Problem details » Pull every line containing "lounge" from the listing below.
*** Opening of Provided records ***
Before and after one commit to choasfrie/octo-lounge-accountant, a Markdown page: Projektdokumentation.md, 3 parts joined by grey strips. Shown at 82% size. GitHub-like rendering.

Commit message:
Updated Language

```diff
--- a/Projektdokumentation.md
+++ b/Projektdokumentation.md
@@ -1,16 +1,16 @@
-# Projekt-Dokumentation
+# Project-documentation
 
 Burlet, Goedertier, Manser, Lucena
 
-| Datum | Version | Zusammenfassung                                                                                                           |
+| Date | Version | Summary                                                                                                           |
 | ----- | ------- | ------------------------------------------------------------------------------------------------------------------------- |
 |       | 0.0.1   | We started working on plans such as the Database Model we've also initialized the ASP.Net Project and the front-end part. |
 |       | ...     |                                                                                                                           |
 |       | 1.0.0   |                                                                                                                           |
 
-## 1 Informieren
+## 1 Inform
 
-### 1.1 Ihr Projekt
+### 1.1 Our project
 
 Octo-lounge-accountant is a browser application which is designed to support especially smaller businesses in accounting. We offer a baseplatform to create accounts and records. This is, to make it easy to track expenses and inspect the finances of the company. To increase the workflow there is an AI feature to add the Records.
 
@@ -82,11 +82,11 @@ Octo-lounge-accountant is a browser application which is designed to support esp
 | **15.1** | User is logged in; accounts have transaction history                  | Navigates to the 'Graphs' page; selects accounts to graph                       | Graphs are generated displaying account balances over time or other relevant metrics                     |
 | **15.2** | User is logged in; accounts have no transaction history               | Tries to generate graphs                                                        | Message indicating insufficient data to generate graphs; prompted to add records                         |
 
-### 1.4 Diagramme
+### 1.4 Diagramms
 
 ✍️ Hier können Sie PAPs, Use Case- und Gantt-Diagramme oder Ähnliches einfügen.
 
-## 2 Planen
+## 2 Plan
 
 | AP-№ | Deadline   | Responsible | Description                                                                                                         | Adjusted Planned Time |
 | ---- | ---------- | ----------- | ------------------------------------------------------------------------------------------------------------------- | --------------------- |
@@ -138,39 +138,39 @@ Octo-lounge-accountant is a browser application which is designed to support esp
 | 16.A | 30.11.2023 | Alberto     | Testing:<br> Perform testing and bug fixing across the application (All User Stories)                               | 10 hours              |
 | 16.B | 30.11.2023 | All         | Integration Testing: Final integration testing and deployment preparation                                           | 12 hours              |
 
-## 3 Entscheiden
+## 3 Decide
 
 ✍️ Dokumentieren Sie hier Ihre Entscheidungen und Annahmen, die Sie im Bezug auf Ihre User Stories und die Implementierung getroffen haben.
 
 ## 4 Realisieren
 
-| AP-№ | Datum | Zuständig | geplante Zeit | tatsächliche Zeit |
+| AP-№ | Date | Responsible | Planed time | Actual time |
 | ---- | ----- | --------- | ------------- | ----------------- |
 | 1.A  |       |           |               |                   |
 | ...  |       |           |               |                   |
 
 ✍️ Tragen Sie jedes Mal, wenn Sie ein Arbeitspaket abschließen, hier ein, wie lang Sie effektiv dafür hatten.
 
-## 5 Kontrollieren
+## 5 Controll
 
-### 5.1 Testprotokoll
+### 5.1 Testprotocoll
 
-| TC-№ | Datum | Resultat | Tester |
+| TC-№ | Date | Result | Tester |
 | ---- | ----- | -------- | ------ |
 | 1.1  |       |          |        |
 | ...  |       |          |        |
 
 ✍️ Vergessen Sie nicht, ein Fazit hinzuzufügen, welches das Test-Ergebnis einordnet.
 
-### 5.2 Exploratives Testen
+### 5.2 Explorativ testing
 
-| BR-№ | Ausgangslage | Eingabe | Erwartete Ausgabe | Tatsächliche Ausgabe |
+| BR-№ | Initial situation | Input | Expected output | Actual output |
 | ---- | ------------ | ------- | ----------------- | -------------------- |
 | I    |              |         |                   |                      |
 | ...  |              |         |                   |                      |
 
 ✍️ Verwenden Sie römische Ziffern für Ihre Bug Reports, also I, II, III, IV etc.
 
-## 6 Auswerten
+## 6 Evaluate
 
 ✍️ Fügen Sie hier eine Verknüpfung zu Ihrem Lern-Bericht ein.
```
*** Close of Provided records ***
Exercise result »
Before and after one commit to choasfrie/octo-lounge-accountant, a Markdown page: Projektdokumentation.md, 3 parts joined by grey strips. Shown at 82% size. GitHub-like rendering.
 Octo-lounge-accountant is a browser application which is designed to support especially smaller businesses in accounting. We offer a baseplatform to create accounts and records. This is, to make it easy to track expenses and inspect the finances of the company. To increase the workflow there is an AI feature to add the Records.
@@ -82,11 +82,11 @@ Octo-lounge-accountant is a browser application which is designed to support esp
@@ -138,39 +138,39 @@ Octo-lounge-accountant is a browser application which is designed to support esp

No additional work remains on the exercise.